HMIS Requirements

The U.S. Department of Housing and Urban Development (HUD) and the federal partners, along with other planners and policymakers use aggregate Homeless Management Information System (HMIS) data to better inform homeless policy and decision making at the federal, state, and local levels.

The HEARTH Act, enacted into law on May 20, 2009, requires that all communities have an HMIS with the capacity to collect unduplicated counts of individuals and families experiencing homelessness. Through their HMIS, a community should be able to collect information from projects serving homeless families and individuals to use as part of their needs analyses and to establish funding priorities. The Act also codifies into law certain data collection requirements integral to HMIS. With enactment of the HEARTH Act, HMIS participation became a statutory requirement for recipients and subrecipients of the Continuum of Care (CoC) Program and Emergency Solutions Grant (ESG) funds.

Regulations and Standards

HMIS Requirements Proposed Rule

On December 9, 2011, HUD continued its process of implementing the HEARTH Act by publishing 24 CFR Parts 91, 576, 580, and 583 – the HMIS Requirements. The proposed rule is not in effect, but outlines the anticipated implementation of outlines potential requirements for HMIS. Note: this rule is not for effect. HMISs that are currently in operation must continue to use the standards currently in place (the 2004 Technical Standards and the 2010 Data Standards) until the HMIS rule is published as final.

For more information on the current HMIS Data and Technical Standards, please go to the HMIS Guides and Tools page, which includes information HMIS governance, privacy and security and data quality and functionality.

HMIS Technical Standards

The privacy and security standards for HMIS, as described in the 2004 Data and Technical Standards Notice, seek to protect the confidentiality of personal information while allowing for reasonable, responsible, and limited uses and disclosures of data. These privacy and security standards are based on principles of fair information practices and on security standards recognized by the information privacy and technology communities. The standards were developed after careful review of the Health Insurance Portability and Accountability Act (HIPAA) standards for securing and protecting patient information.

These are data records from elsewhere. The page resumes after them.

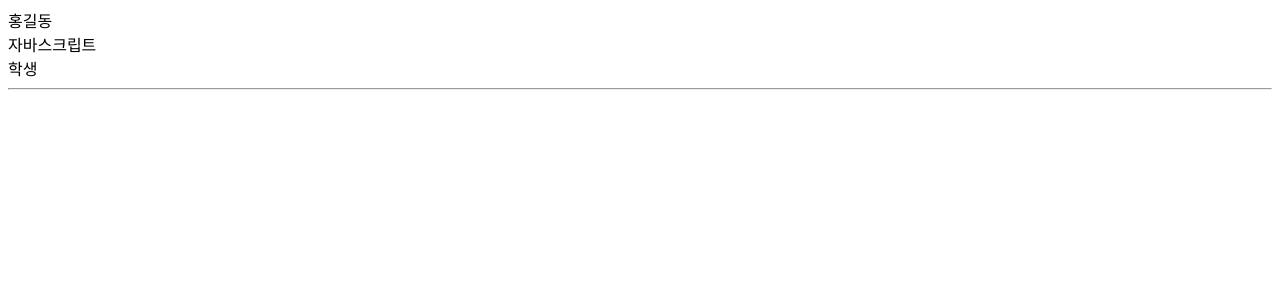
Repository: ssummini/Web
Page: JavaScript/src/main/webapp/js/exam21.html
These files come from the project's save history. The page is drawn as it stood at one moment and after the next save; the edit follows.
The browser window is 1280 px wide. The pictures show the whole page.

Above is the page before, as saved 2024-08-21 02:52:18.

After the next save:
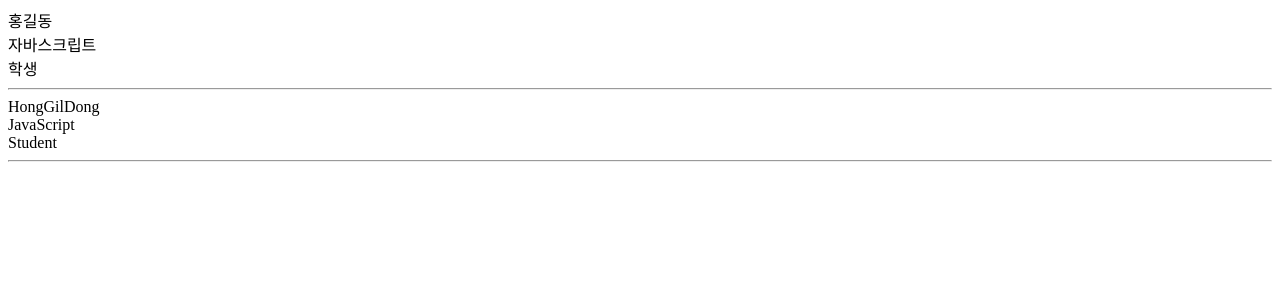
Saved 4 s later.
--- a/JavaScript/src/main/webapp/js/exam21.html
+++ b/JavaScript/src/main/webapp/js/exam21.html
@@ -18,6 +18,10 @@
 	myArray1[0] = "HongGilDong";
 	myArray1[1] = "JavaScript";
 	myArray1[2] = "Student";
+	document.write(myArray1[0] + "<br>");
+	document.write(myArray1[1] + "<br>");
+	document.write(myArray1[2] + "<br>");
+	document.write("<hr>");
 </script>
 </body>
 </html>
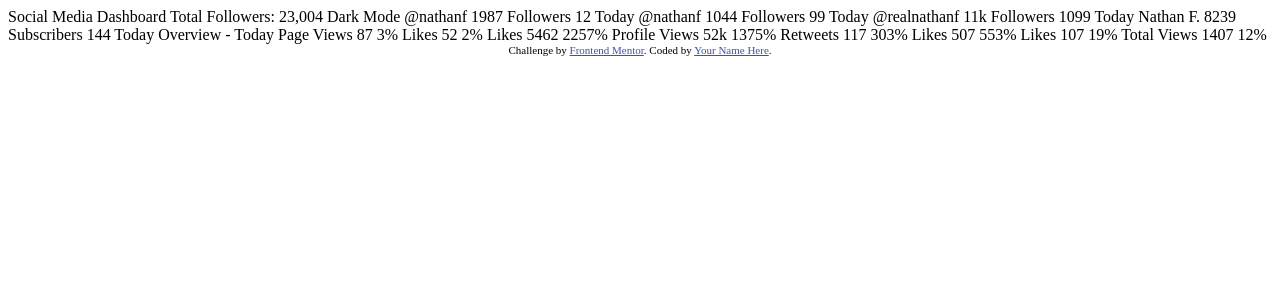
Repository: mamulini/social-media-dashboard-with-theme-switcher-master
Page: index.html
The author's editor kept a copy of each file at every save. The page is drawn from the files as they stood at one save, then again after the next save.
The browser window is 1280 px wide. The pictures show the whole page.

Above is the page before, as saved 2020-04-05 23:11:33.

### index.html
<!DOCTYPE html>
<html lang="en">
<head>
  <meta charset="UTF-8">
  <meta name="viewport" content="width=device-width, initial-scale=1.0">
  <link rel="icon" type="image/png" sizes="32x32" href="./images/favicon-32x32.png">
  <link rel="stylesheet" href="./css/style.css">
  <title>Frontend Mentor | [Challenge Name Here]</title>
</head>
<body>
  <main class="dashboard container">
    <header class="header">
      <div class="title">

      </div>
    </header>
  </main>

  Social Media Dashboard
  Total Followers: 23,004

  Dark Mode



  @nathanf
  1987
  Followers
  12 Today

  @nathanf
  1044
  Followers
  99 Today

  @realnathanf
  11k
  Followers
  1099 Today

  Nathan F.
  8239
  Subscribers
  144 Today



  Overview - Today

  Page Views
  87
  3%

  Likes
  52
  2%

  Likes
  5462
  2257%

  Profile Views
  52k
  1375%

  Retweets
  117
  303%

  Likes
  507
  553%

  Likes
  107
  19%

  Total Views
  1407
  12%

  <div class="attribution">
    Challenge by <a href="https://www.frontendmentor.io?ref=challenge" target="_blank">Frontend Mentor</a>.
    Coded by <a href="#">Your Name Here</a>.
  </div>
</body>
</html>

### css/style.css
.container{
    max-width: 1110px;
}






.attribution { font-size: 11px; text-align: center; }
.attribution a { color: hsl(228, 45%, 44%); }

After the next save:
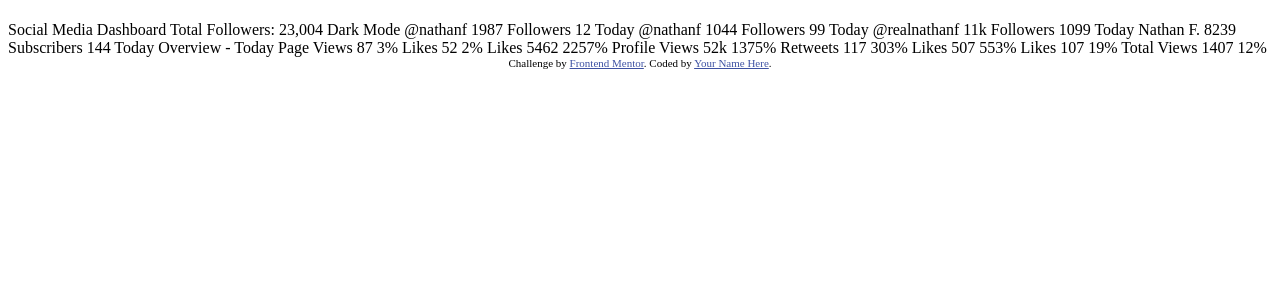
Saved 45 s later.
--- a/index.html
+++ b/index.html
@@ -11,7 +11,7 @@
   <main class="dashboard container">
     <header class="header">
       <div class="title">
-
+        <h1 class="title__name"></h1>
       </div>
     </header>
   </main>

Communities are expected to continue to use the 2004 Notice to implement their HMIS.